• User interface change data
"""

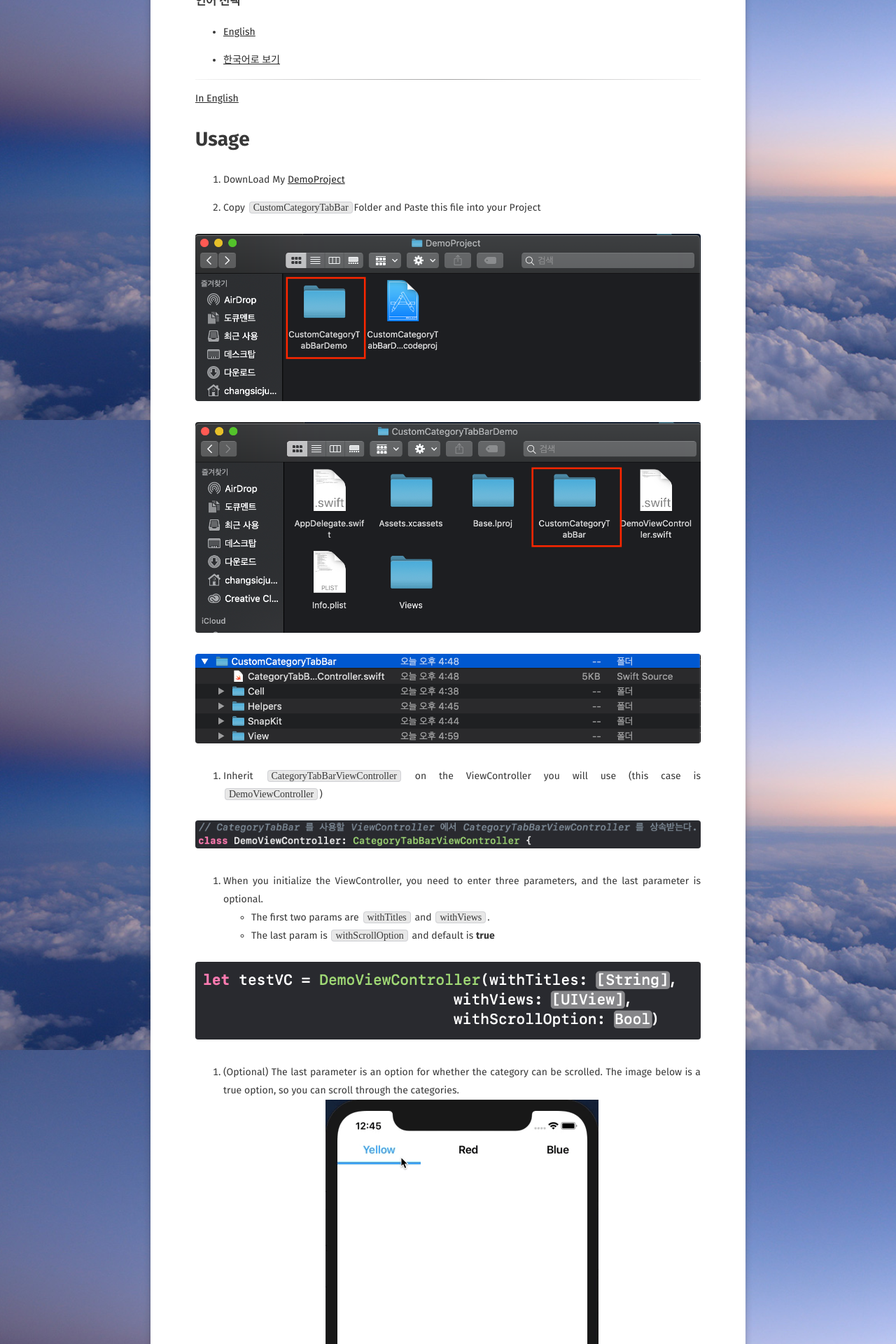
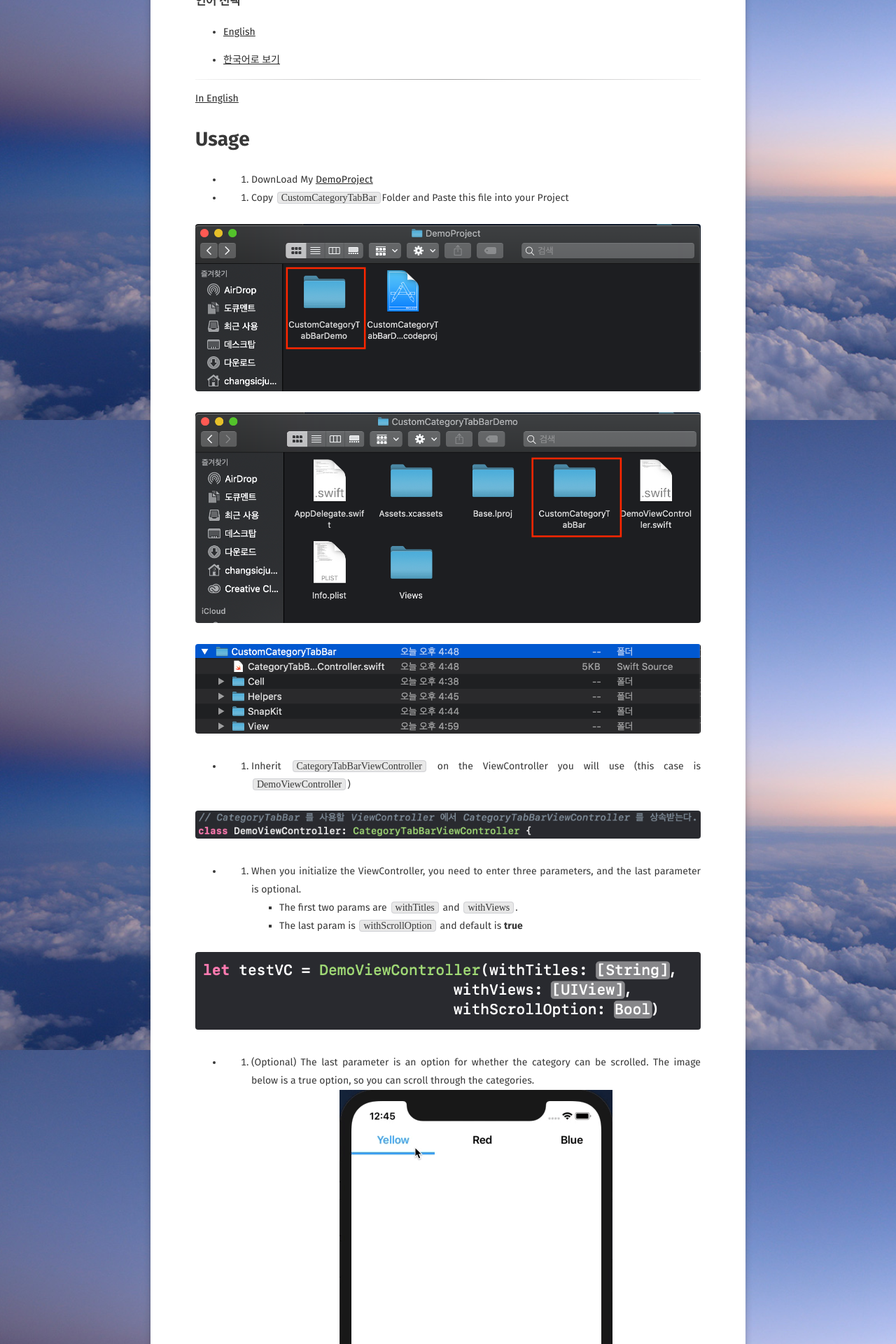
Before and after one commit to DanJeong-KR/changSic.github.io, a Jekyll site: the page built from _posts/2019-07-16-CustomCategoryView.md, in a window 1280 px wide. Shown: the part 1200-3120 px from the top of the page at 70% size. Built offline with Jekyll 4.4.1, drawn with Linux system fonts in a browser that asks for light colours; some web fonts are replaced; comment, search, counter and statistics services are not loaded.

```diff
--- a/_posts/2019-07-16-CustomCategoryView.md
+++ b/_posts/2019-07-16-CustomCategoryView.md
@@ -35,9 +35,9 @@ mady by **Sicc**
 <a href="#eng">In English</a>
 
 # Usage
-1. DownLoad My [DemoProject](https://github.com/changSic/CustomCategoryTabBar)
+* 1. DownLoad My [DemoProject](https://github.com/changSic/CustomCategoryTabBar)
 
-2. Copy `CustomCategoryTabBar`Folder and Paste this file into your Project
+* 2. Copy `CustomCategoryTabBar`Folder and Paste this file into your Project
 <figure>
   <a href="/assets/CategoryTabBarPath1.png">
 	<img src="/assets/CategoryTabBarPath1.png">
@@ -55,7 +55,7 @@ mady by **Sicc**
 </figure>
 
 
-3. Inherit `CategoryTabBarViewController` on the ViewController you will use
+* 3. Inherit `CategoryTabBarViewController` on the ViewController you will use
 (this case is `DemoViewController`)
 <figure>
   <a href="/assets/InheritCategoryTabBarVC.png">
@@ -63,16 +63,16 @@ mady by **Sicc**
   </a>
 </figure>
 
-4. When you initialize the ViewController, you need to enter three parameters, and the last parameter is optional.
-* The first two params are `withTitles` and `withViews`.
-* The last param is `withScrollOption` and default is **true**
+* 4. When you initialize the ViewController, you need to enter three parameters, and the last parameter is optional.
+  * The first two params are `withTitles` and `withViews`.
+  * The last param is `withScrollOption` and default is **true**
 <figure>
   <a href="/assets/CategoryTabBarInit.png">
 	<img src="/assets/CategoryTabBarInit.png">
   </a>
 </figure>
 
-5. (Optional) The last parameter is an option for whether the category can be scrolled.
+* 5. (Optional) The last parameter is an option for whether the category can be scrolled.
 The image below is a true option, so you can scroll through the categories.
 <img src="/assets/CategoryScrollingWithIndicatorBar.gif" height = 400>
 
@@ -108,9 +108,9 @@ The image below is a true option, so you can scroll through the categories.
 
 <a href="#kor">한국어로 보기</a>
 # Usage
-1. [DemoProject](https://github.com/changSic/CustomCategoryTabBar) 를 다운로드 합니다.
+* 1. [DemoProject](https://github.com/changSic/CustomCategoryTabBar) 를 다운로드 합니다.
 
-2. `CustomCategoryTabBar`Folder 를 복사하고 자신의 프로젝트에 붙여넣기를 합니다!
+* 2. `CustomCategoryTabBar`Folder 를 복사하고 자신의 프로젝트에 붙여넣기를 합니다!
 <figure>
   <a href="/assets/CategoryTabBarPath1.png">
 	<img src="/assets/CategoryTabBarPath1.png">
@@ -128,23 +128,23 @@ The image below is a true option, so you can scroll through the categories.
 </figure>
 
 
-3. 이 기능을 사용할 자신  View Controller 에 `CategoryTabBarViewController` 를 상속받습니다. (아래의 경우에는 `DemoViewController` 가 될 것.)
+* 3. 이 기능을 사용할 자신  View Controller 에 `CategoryTabBarViewController` 를 상속받습니다. (아래의 경우에는 `DemoViewController` 가 될 것.)
 <figure>
   <a href="/assets/InheritCategoryTabBarVC.png">
 	<img src="/assets/InheritCategoryTabBarVC.png">
   </a>
 </figure>
 
-4. ViewController 를 초기화 할 때, 3개의 매개변수를 입력해야 하고 마지막 매개변수는 선택사항 입니다.
-* 처음 두 개의 인자는 `withTitles` 과 `withViews` 입니다
-* 마지막 인자는 `withScrollOption` 이고 기본값이 **true** 입니다.
+* 4. ViewController 를 초기화 할 때, 3개의 매개변수를 입력해야 하고 마지막 매개변수는 선택사항 입니다.
+  * 처음 두 개의 인자는 `withTitles` 과 `withViews` 입니다
+  * 마지막 인자는 `withScrollOption` 이고 기본값이 **true** 입니다.
 <figure>
   <a href="/assets/CategoryTabBarInit.png">
 	<img src="/assets/CategoryTabBarInit.png">
   </a>
 </figure>
 
-5. (선택사항) 마지막 인자는 카테고리가 스크롤이 가능한지에 대한 옵션입니다. 아래 사진에서는 true 옵션에 해당하는 것이어서 카테고리가 스크롤 됨을 볼 수 있습니다.
+* 5. (선택사항) 마지막 인자는 카테고리가 스크롤이 가능한지에 대한 옵션입니다. 아래 사진에서는 true 옵션에 해당하는 것이어서 카테고리가 스크롤 됨을 볼 수 있습니다.
 <img src="/assets/CategoryScrollingWithIndicatorBar.gif" height = 400>
 
 
```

"""

• Your objective
Quote every entry exactly, with the pictures omitted.

• Answer to the problem
Before and after one commit to DanJeong-KR/changSic.github.io, a Jekyll site: the page built from _posts/2019-07-16-CustomCategoryView.md, in a window 1280 px wide. Shown: the part 1200-3120 px from the top of the page at 70% size. Built offline with Jekyll 4.4.1, drawn with Linux system fonts in a browser that asks for light colours; some web fonts are replaced; comment, search, counter and statistics services are not loaded.

```diff
--- a/_posts/2019-07-16-CustomCategoryView.md
+++ b/_posts/2019-07-16-CustomCategoryView.md
@@ -35,9 +35,9 @@ mady by **Sicc**
 <a href="#eng">In English</a>
 
 # Usage
-1. DownLoad My [DemoProject](https://github.com/changSic/CustomCategoryTabBar)
+* 1. DownLoad My [DemoProject](https://github.com/changSic/CustomCategoryTabBar)
 
-2. Copy `CustomCategoryTabBar`Folder and Paste this file into your Project
+* 2. Copy `CustomCategoryTabBar`Folder and Paste this file into your Project
 <figure>
   <a href="/assets/CategoryTabBarPath1.png">
 	<img src="/assets/CategoryTabBarPath1.png">
@@ -55,7 +55,7 @@ mady by **Sicc**
 </figure>
 
 
-3. Inherit `CategoryTabBarViewController` on the ViewController you will use
+* 3. Inherit `CategoryTabBarViewController` on the ViewController you will use
 (this case is `DemoViewController`)
 <figure>
   <a href="/assets/InheritCategoryTabBarVC.png">
@@ -63,16 +63,16 @@ mady by **Sicc**
   </a>
 </figure>
 
-4. When you initialize the ViewController, you need to enter three parameters, and the last parameter is optional.
-* The first two params are `withTitles` and `withViews`.
-* The last param is `withScrollOption` and default is **true**
+* 4. When you initialize the ViewController, you need to enter three parameters, and the last parameter is optional.
+  * The first two params are `withTitles` and `withViews`.
+  * The last param is `withScrollOption` and default is **true**
 <figure>
   <a href="/assets/CategoryTabBarInit.png">
 	<img src="/assets/CategoryTabBarInit.png">
   </a>
 </figure>
 
-5. (Optional) The last parameter is an option for whether the category can be scrolled.
+* 5. (Optional) The last parameter is an option for whether the category can be scrolled.
 The image below is a true option, so you can scroll through the categories.
 <img src="/assets/CategoryScrollingWithIndicatorBar.gif" height = 400>
 
@@ -108,9 +108,9 @@ The image below is a true option, so you can scroll through the categories.
 
 <a href="#kor">한국어로 보기</a>
 # Usage
-1. [DemoProject](https://github.com/changSic/CustomCategoryTabBar) 를 다운로드 합니다.
+* 1. [DemoProject](https://github.com/changSic/CustomCategoryTabBar) 를 다운로드 합니다.
 
-2. `CustomCategoryTabBar`Folder 를 복사하고 자신의 프로젝트에 붙여넣기를 합니다!
+* 2. `CustomCategoryTabBar`Folder 를 복사하고 자신의 프로젝트에 붙여넣기를 합니다!
 <figure>
   <a href="/assets/CategoryTabBarPath1.png">
 	<img src="/assets/CategoryTabBarPath1.png">
@@ -128,23 +128,23 @@ The image below is a true option, so you can scroll through the categories.
 </figure>
 
 
-3. 이 기능을 사용할 자신  View Controller 에 `CategoryTabBarViewController` 를 상속받습니다. (아래의 경우에는 `DemoViewController` 가 될 것.)
+* 3. 이 기능을 사용할 자신  View Controller 에 `CategoryTabBarViewController` 를 상속받습니다. (아래의 경우에는 `DemoViewController` 가 될 것.)
 <figure>
   <a href="/assets/InheritCategoryTabBarVC.png">
 	<img src="/assets/InheritCategoryTabBarVC.png">
   </a>
 </figure>
 
-4. ViewController 를 초기화 할 때, 3개의 매개변수를 입력해야 하고 마지막 매개변수는 선택사항 입니다.
-* 처음 두 개의 인자는 `withTitles` 과 `withViews` 입니다
-* 마지막 인자는 `withScrollOption` 이고 기본값이 **true** 입니다.
+* 4. ViewController 를 초기화 할 때, 3개의 매개변수를 입력해야 하고 마지막 매개변수는 선택사항 입니다.
+  * 처음 두 개의 인자는 `withTitles` 과 `withViews` 입니다
+  * 마지막 인자는 `withScrollOption` 이고 기본값이 **true** 입니다.
 <figure>
   <a href="/assets/CategoryTabBarInit.png">
 	<img src="/assets/CategoryTabBarInit.png">
   </a>
 </figure>
 
-5. (선택사항) 마지막 인자는 카테고리가 스크롤이 가능한지에 대한 옵션입니다. 아래 사진에서는 true 옵션에 해당하는 것이어서 카테고리가 스크롤 됨을 볼 수 있습니다.
+* 5. (선택사항) 마지막 인자는 카테고리가 스크롤이 가능한지에 대한 옵션입니다. 아래 사진에서는 true 옵션에 해당하는 것이어서 카테고리가 스크롤 됨을 볼 수 있습니다.
 <img src="/assets/CategoryScrollingWithIndicatorBar.gif" height = 400>
 
 
```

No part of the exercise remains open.